[[ Source information open ]]

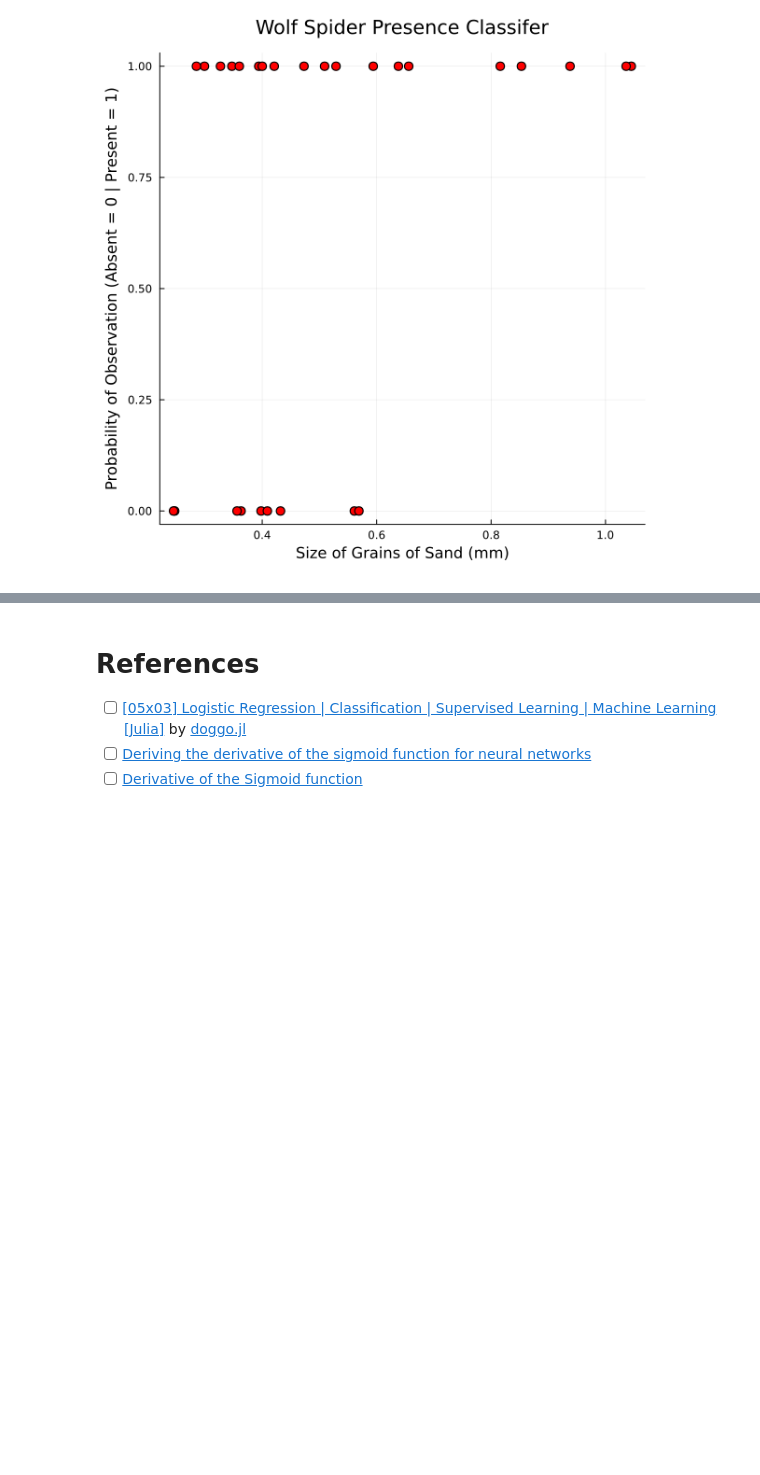
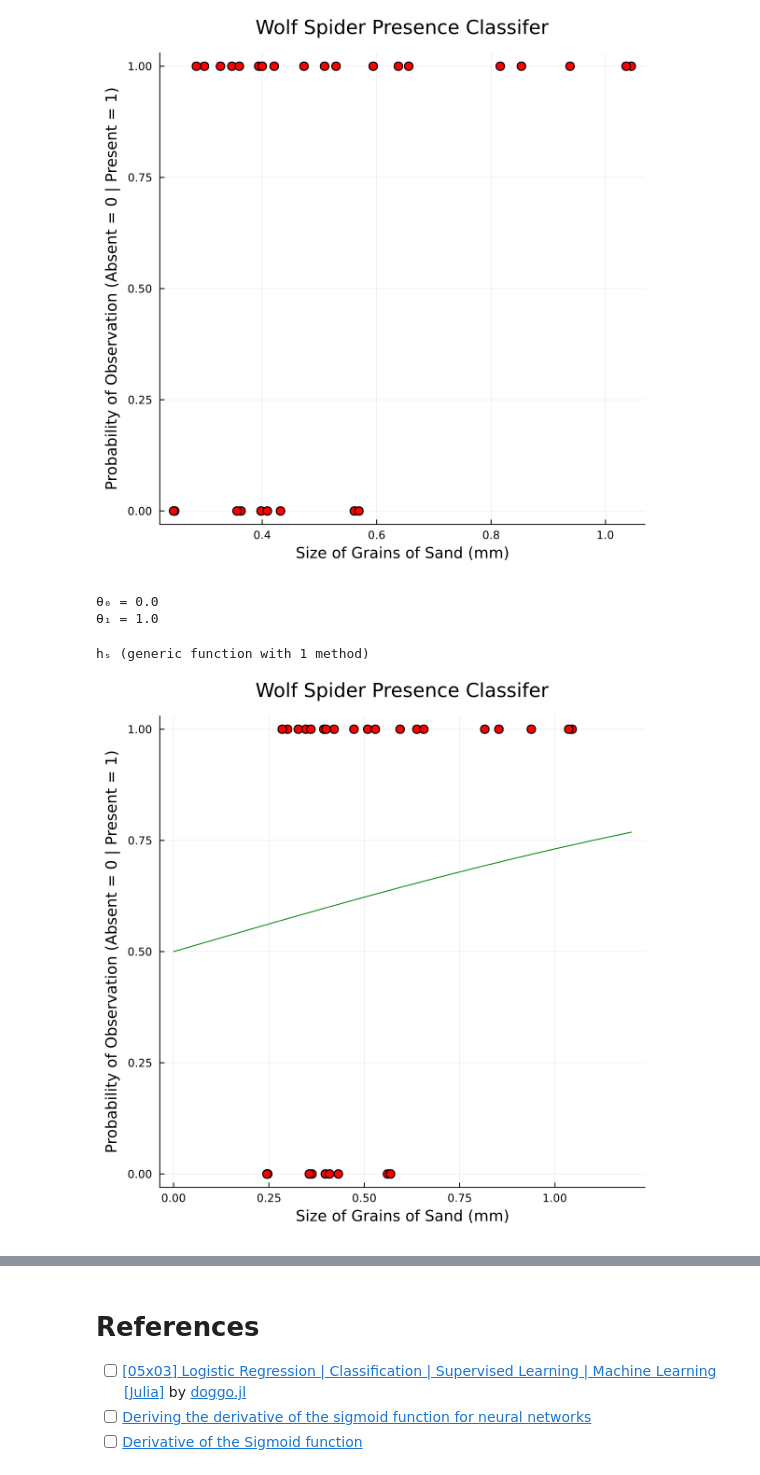
Before and after one commit to setrar/MALIS, a Jupyter notebook: labs/lab2/lr/sl_regression.jl.ipynb, the cells around one changed output, grey strips where cells are left out. Drawn from its saved outputs; the diff is of its cells as text; code cells hidden in the pictures; blank space fills up the shorter version.

```diff
--- a/labs/lab2/lr/sl_regression.jl.ipynb
+++ b/labs/lab2/lr/sl_regression.jl.ipynb
@@ -122,3 +122,10 @@ Pₛₛₛ = scatter(x, Y,
 ###############################################################################################
 # Logistic Regression Model
 ###############################################################################################
+# %%
+# initialize paramaters θₓ where ₓ ∈ [0,1]
+θ₀ = 0.0;  @show θ₀; # y-intercept (default = 0 | try 1 & -1)
+θ₁ = 1.0;  @show θ₁; # slope (default = 1 | try 0.5 & -0.5)
+# %% [output]
+θ₀ = 0.0
+θ₁ = 1.0
@@ -124,0 +136,15 @@ Pₛₛₛ = scatter(x, Y,
+# %%
+# Define hypothesis function hₛ
+
+# parameter function θₚ(x)
+θₚ(x) = θ₀ .+ θ₁ * x
+
+# hypotheses function
+hₛ(x) = 1 ./ (1 .+ exp.(-θₚ(x)))
+# %% [output]
+hₛ (generic function with 1 method)
+# %%
+# plot initial hypothesis
+plot!(0:0.1:1.2, hₛ, color = :green)
+# %% [output]
+[figure, added]
```
Also changed, not shown: parts of 13 cells of this notebook, 8 other files.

[[ Source information closed ]]

# What the task asks:
Retype the data exactly as it stands, but keep the images out of your copy.

# Solution:
Before and after one commit to setrar/MALIS, a Jupyter notebook: labs/lab2/lr/sl_regression.jl.ipynb, the cells around one changed output, grey strips where cells are left out. Drawn from its saved outputs; the diff is of its cells as text; code cells hidden in the pictures; blank space fills up the shorter version.

```diff
--- a/labs/lab2/lr/sl_regression.jl.ipynb
+++ b/labs/lab2/lr/sl_regression.jl.ipynb
@@ -122,3 +122,10 @@ Pₛₛₛ = scatter(x, Y,
 ###############################################################################################
 # Logistic Regression Model
 ###############################################################################################
+# %%
+# initialize paramaters θₓ where ₓ ∈ [0,1]
+θ₀ = 0.0;  @show θ₀; # y-intercept (default = 0 | try 1 & -1)
+θ₁ = 1.0;  @show θ₁; # slope (default = 1 | try 0.5 & -0.5)
+# %% [output]
+θ₀ = 0.0
+θ₁ = 1.0
@@ -124,0 +136,15 @@ Pₛₛₛ = scatter(x, Y,
+# %%
+# Define hypothesis function hₛ
+
+# parameter function θₚ(x)
+θₚ(x) = θ₀ .+ θ₁ * x
+
+# hypotheses function
+hₛ(x) = 1 ./ (1 .+ exp.(-θₚ(x)))
+# %% [output]
+hₛ (generic function with 1 method)
+# %%
+# plot initial hypothesis
+plot!(0:0.1:1.2, hₛ, color = :green)
+# %% [output]
+[figure, added]
```
Also changed, not shown: parts of 13 cells of this notebook, 8 other files.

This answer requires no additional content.